• Record excerpts
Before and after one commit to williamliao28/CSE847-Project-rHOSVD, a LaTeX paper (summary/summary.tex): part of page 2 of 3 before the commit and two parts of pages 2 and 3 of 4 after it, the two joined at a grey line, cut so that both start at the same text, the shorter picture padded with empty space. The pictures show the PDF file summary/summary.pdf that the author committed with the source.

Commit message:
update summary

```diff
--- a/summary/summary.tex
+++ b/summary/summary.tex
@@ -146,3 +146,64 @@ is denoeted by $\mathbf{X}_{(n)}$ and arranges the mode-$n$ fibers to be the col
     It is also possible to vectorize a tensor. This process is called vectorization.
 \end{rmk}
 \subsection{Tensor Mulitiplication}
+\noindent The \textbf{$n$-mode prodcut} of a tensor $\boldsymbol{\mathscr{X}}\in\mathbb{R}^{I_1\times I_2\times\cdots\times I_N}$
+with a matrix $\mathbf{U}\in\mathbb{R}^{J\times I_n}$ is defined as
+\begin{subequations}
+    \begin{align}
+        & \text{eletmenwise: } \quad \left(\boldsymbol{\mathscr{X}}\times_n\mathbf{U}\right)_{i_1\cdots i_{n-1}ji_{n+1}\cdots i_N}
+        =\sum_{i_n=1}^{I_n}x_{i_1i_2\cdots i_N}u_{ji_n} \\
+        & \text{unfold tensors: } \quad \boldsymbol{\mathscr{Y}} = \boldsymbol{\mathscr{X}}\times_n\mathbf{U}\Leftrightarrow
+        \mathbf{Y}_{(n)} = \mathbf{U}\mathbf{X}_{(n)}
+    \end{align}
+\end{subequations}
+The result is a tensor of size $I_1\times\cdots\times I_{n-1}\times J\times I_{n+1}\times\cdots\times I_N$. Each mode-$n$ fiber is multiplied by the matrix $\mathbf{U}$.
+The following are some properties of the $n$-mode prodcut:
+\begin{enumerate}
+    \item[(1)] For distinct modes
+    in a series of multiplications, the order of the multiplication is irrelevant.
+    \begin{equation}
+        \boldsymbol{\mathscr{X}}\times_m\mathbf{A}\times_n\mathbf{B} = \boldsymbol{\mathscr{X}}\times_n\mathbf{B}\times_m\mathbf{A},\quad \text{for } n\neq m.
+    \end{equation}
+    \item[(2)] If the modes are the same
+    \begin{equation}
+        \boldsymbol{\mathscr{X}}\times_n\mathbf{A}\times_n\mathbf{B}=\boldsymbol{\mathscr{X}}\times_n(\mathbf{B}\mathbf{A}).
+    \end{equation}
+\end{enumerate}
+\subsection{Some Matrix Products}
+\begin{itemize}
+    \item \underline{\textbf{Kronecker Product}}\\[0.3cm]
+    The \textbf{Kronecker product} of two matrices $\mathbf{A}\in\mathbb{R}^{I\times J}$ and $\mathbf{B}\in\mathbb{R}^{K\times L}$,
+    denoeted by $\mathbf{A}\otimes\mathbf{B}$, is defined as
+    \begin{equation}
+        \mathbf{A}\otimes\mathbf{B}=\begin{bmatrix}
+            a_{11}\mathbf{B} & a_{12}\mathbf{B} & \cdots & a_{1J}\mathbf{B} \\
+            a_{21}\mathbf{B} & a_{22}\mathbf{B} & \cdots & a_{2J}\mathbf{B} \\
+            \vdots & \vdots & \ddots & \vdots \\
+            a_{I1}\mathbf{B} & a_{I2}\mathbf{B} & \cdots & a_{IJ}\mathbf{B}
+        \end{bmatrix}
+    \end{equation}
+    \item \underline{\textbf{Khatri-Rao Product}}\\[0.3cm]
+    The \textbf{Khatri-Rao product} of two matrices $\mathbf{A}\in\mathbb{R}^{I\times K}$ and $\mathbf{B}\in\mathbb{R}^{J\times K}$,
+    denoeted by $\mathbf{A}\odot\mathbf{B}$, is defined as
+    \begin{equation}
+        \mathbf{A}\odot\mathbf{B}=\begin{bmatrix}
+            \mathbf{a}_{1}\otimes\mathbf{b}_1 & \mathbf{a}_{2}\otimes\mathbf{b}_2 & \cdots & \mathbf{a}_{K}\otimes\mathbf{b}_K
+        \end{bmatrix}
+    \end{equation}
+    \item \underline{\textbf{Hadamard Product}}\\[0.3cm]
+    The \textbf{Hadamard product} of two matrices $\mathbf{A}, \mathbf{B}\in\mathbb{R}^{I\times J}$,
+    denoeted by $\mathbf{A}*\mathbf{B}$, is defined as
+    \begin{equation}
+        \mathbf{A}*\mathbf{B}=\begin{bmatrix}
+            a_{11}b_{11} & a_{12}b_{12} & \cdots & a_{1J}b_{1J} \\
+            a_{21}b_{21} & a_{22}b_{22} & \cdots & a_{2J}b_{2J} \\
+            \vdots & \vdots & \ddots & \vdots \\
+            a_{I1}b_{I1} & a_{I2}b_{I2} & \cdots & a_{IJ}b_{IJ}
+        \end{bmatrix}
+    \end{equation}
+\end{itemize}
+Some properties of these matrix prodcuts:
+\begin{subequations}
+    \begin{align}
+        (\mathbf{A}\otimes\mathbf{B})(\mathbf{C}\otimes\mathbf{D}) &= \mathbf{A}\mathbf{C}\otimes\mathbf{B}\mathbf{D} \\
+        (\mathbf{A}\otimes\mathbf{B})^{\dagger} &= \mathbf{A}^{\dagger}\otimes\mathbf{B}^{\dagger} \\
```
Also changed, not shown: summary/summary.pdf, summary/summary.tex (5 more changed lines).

• Exercise brief
Return every line in the listing that contains the word "boldsymbol".

• Solution to this problem
+\noindent The \textbf{$n$-mode prodcut} of a tensor $\boldsymbol{\mathscr{X}}\in\mathbb{R}^{I_1\times I_2\times\cdots\times I_N}$
+        & \text{eletmenwise: } \quad \left(\boldsymbol{\mathscr{X}}\times_n\mathbf{U}\right)_{i_1\cdots i_{n-1}ji_{n+1}\cdots i_N}
+        & \text{unfold tensors: } \quad \boldsymbol{\mathscr{Y}} = \boldsymbol{\mathscr{X}}\times_n\mathbf{U}\Leftrightarrow
+        \boldsymbol{\mathscr{X}}\times_m\mathbf{A}\times_n\mathbf{B} = \boldsymbol{\mathscr{X}}\times_n\mathbf{B}\times_m\mathbf{A},\quad \text{for } n\neq m.
+        \boldsymbol{\mathscr{X}}\times_n\mathbf{A}\times_n\mathbf{B}=\boldsymbol{\mathscr{X}}\times_n(\mathbf{B}\mathbf{A}).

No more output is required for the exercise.